ANAHEIM -- Albert Pujols managed a smile when he finally reached first base in Tuesday's seventh inning, and so did everybody else, too.The Angels' cleanup hitter had taken a 92-mph fastball from Rangers reliever Tony Barnette to the side of the head, putting a dark spin on a night when
ANAHEIM -- Albert Pujols managed a smile when he finally reached first base in Tuesday's seventh inning, and so did everybody else, too.
The Angels' cleanup hitter had taken a 92-mph fastball from Rangers reliever Tony Barnette to the side of the head, putting a dark spin on a night when Pujols cranked a couple of three-run homers to eventually carry his surging Angels to an 8-6 victory, their fifth in a row.
He collapsed to the ground, but quickly sprung up, noticeably dazed at first. He told an apologetic Barnette he was fine, but his head stung, and Angels trainer Adam Nevala arrived just as Pujols' hands dropped to his knees. Nevala cupped his hands around Pujols' face. Three Angels coaches -- manager Mike Scioscia, first-base coach Gary DiSarcina and third-base coach Ron Roenicke -- surrounded them, and Barnette stood off to the side.
Mike Trout and Kole Calhoun looked on, staring from the top step of the dugout as Pujols then dropped to a knee. But he sprung up within five seconds, and he walked to first base, and he told Nevala that he would remain in the game, because it was the seventh inning and the Angels were only ahead by a couple of runs.
And so he did.
And then he smiled.
"It could've been worse," Pujols said moments afterwards. "It could've been in my face. I'm just glad I was able to smile and not pop my eyes out or break my forehead. I'm just glad I was able to get up and stay on my feet."
The pitch caught the brim of Pujols' helmet, absorbing some of the shock. Barnette apologized on the field three times, and the two later met in the common area that connects both clubhouses at Angel Stadium, after Pujols ran through some tests and passed effortlessly.
"I'm good," he told the media.

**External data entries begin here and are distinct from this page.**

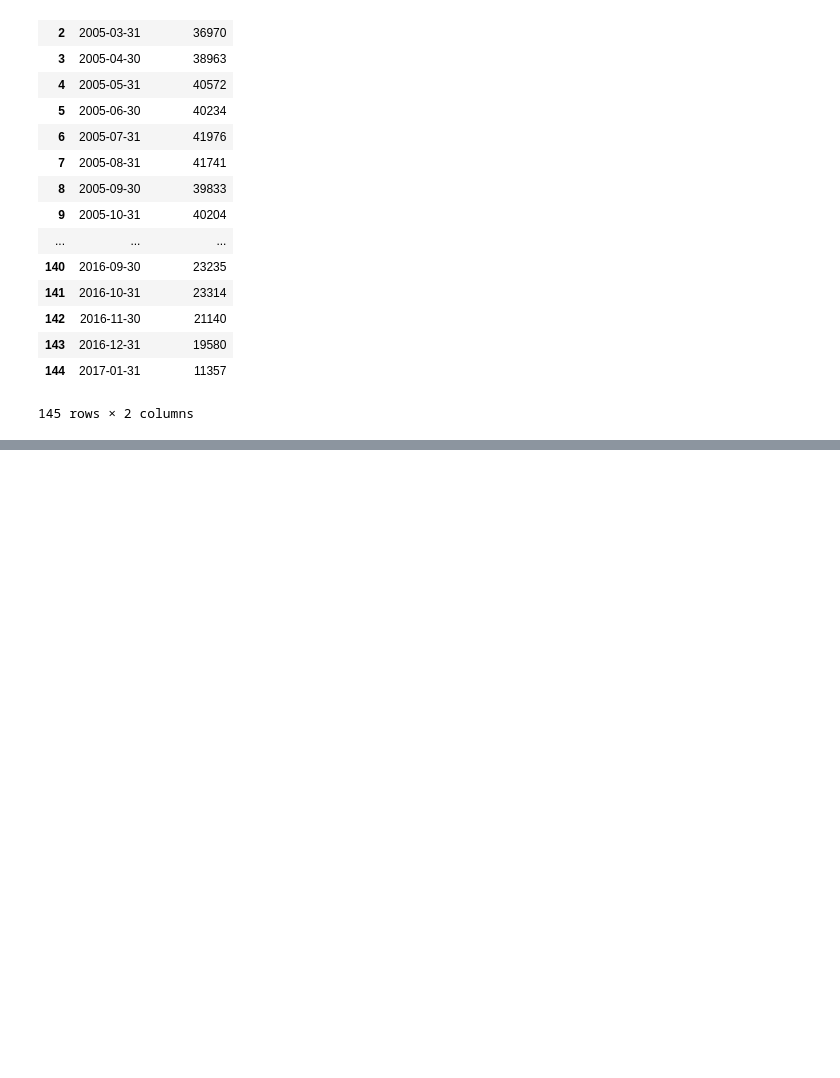
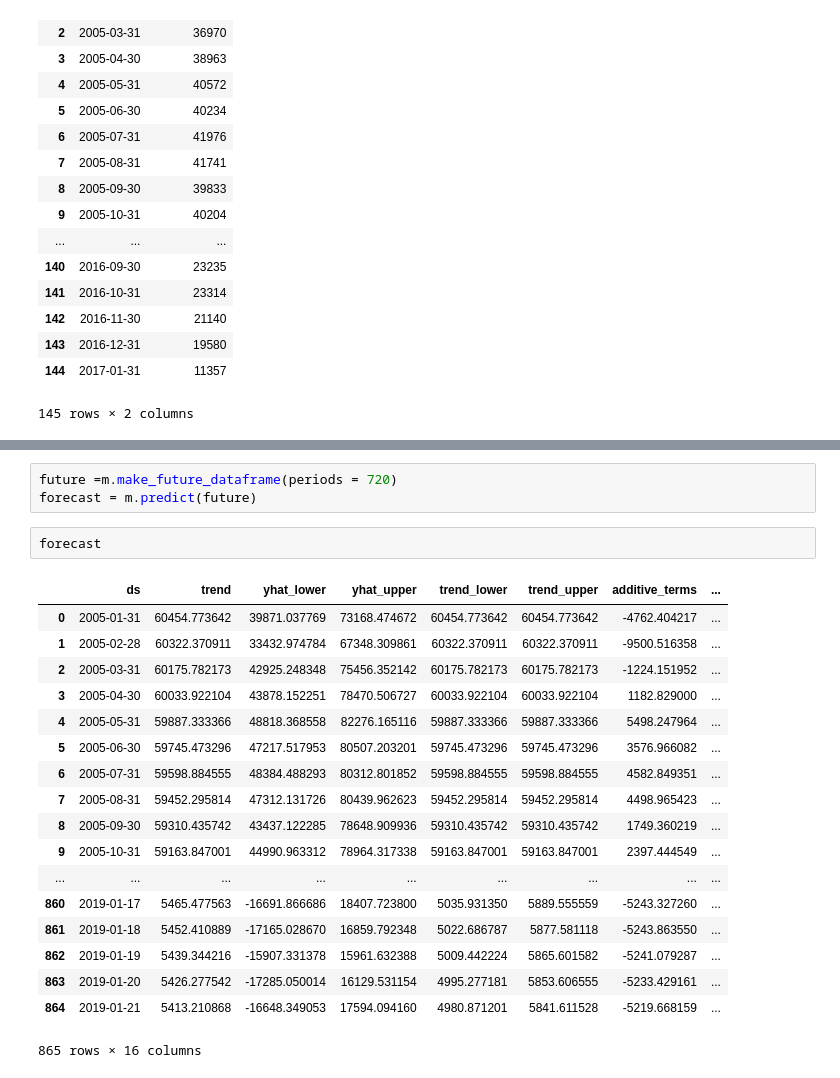
Before and after one commit to sagecodes/chicago-crime-prediction-fbprophet, a Jupyter notebook: chicago-crime-prediction-fbprophet.ipynb, the cells around one changed output, grey strips where cells are left out. Saved outputs shown, nothing was run; the diff lists cells and outputs as text; blank space fills up the shorter version.

```diff
--- a/chicago-crime-prediction-fbprophet.ipynb
+++ b/chicago-crime-prediction-fbprophet.ipynb
@@ -292,0 +321,24 @@ chicago_prophet_df_final = chicago_prophet.rename(columns = {'Date':'ds','Crime'
+# %%
+future =m.make_future_dataframe(periods = 720)
+forecast = m.predict(future)
+# %%
+forecast
+# %% [output]
+|  | ds | trend | yhat_lower | yhat_upper | trend_lower | trend_upper | additive_terms | ... |
+| 0 | 2005-01-31 | 60454.773642 | 39871.037769 | 73168.474672 | 60454.773642 | 60454.773642 | -4762.404217 | ... |
+| 1 | 2005-02-28 | 60322.370911 | 33432.974784 | 67348.309861 | 60322.370911 | 60322.370911 | -9500.516358 | ... |
+| 2 | 2005-03-31 | 60175.782173 | 42925.248348 | 75456.352142 | 60175.782173 | 60175.782173 | -1224.151952 | ... |
+| 3 | 2005-04-30 | 60033.922104 | 43878.152251 | 78470.506727 | 60033.922104 | 60033.922104 | 1182.829000 | ... |
+| 4 | 2005-05-31 | 59887.333366 | 48818.368558 | 82276.165116 | 59887.333366 | 59887.333366 | 5498.247964 | ... |
+| 5 | 2005-06-30 | 59745.473296 | 47217.517953 | 80507.203201 | 59745.473296 | 59745.473296 | 3576.966082 | ... |
+| 6 | 2005-07-31 | 59598.884555 | 48384.488293 | 80312.801852 | 59598.884555 | 59598.884555 | 4582.849351 | ... |
+| 7 | 2005-08-31 | 59452.295814 | 47312.131726 | 80439.962623 | 59452.295814 | 59452.295814 | 4498.965423 | ... |
+| 8 | 2005-09-30 | 59310.435742 | 43437.122285 | 78648.909936 | 59310.435742 | 59310.435742 | 1749.360219 | ... |
+| 9 | 2005-10-31 | 59163.847001 | 44990.963312 | 78964.317338 | 59163.847001 | 59163.847001 | 2397.444549 | ... |
+| ... | ... | ... | ... | ... | ... | ... | ... | ... |
+| 860 | 2019-01-17 | 5465.477563 | -16691.866686 | 18407.723800 | 5035.931350 | 5889.555559 | -5243.327260 | ... |
+| 861 | 2019-01-18 | 5452.410889 | -17165.028670 | 16859.792348 | 5022.686787 | 5877.581118 | -5243.863550 | ... |
+| 862 | 2019-01-19 | 5439.344216 | -15907.331378 | 15961.632388 | 5009.442224 | 5865.601582 | -5241.079287 | ... |
+| 863 | 2019-01-20 | 5426.277542 | -17285.050014 | 16129.531154 | 4995.277181 | 5853.606555 | -5233.429161 | ... |
+| 864 | 2019-01-21 | 5413.210868 | -16648.349053 | 17594.094160 | 4980.871201 | 5841.611528 | -5219.668159 | ... |
+865 rows × 16 columns
```
Also changed, not shown: parts of 5 cells of this notebook.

"Fortunately it didn't hit him flush," Barnette said. "It's a scary situation. I don't want to hit a guy in the head. He's a quality person and a Hall of Famer. I'm glad he's OK."
Pujols' head seems just fine, and his bat does, too.
He's had multi-homer performances in two of the last three games for the first time in his illustrious career and is batting .287/.366/.687 over his last 60 games, while on pace for 33 home runs and 122 RBIs. Scioscia believes Pujols is "quietly having another incredible season."
Both of Pujols' home runs came off Kyle Lohse, his Cardinals teammate from 2008-11.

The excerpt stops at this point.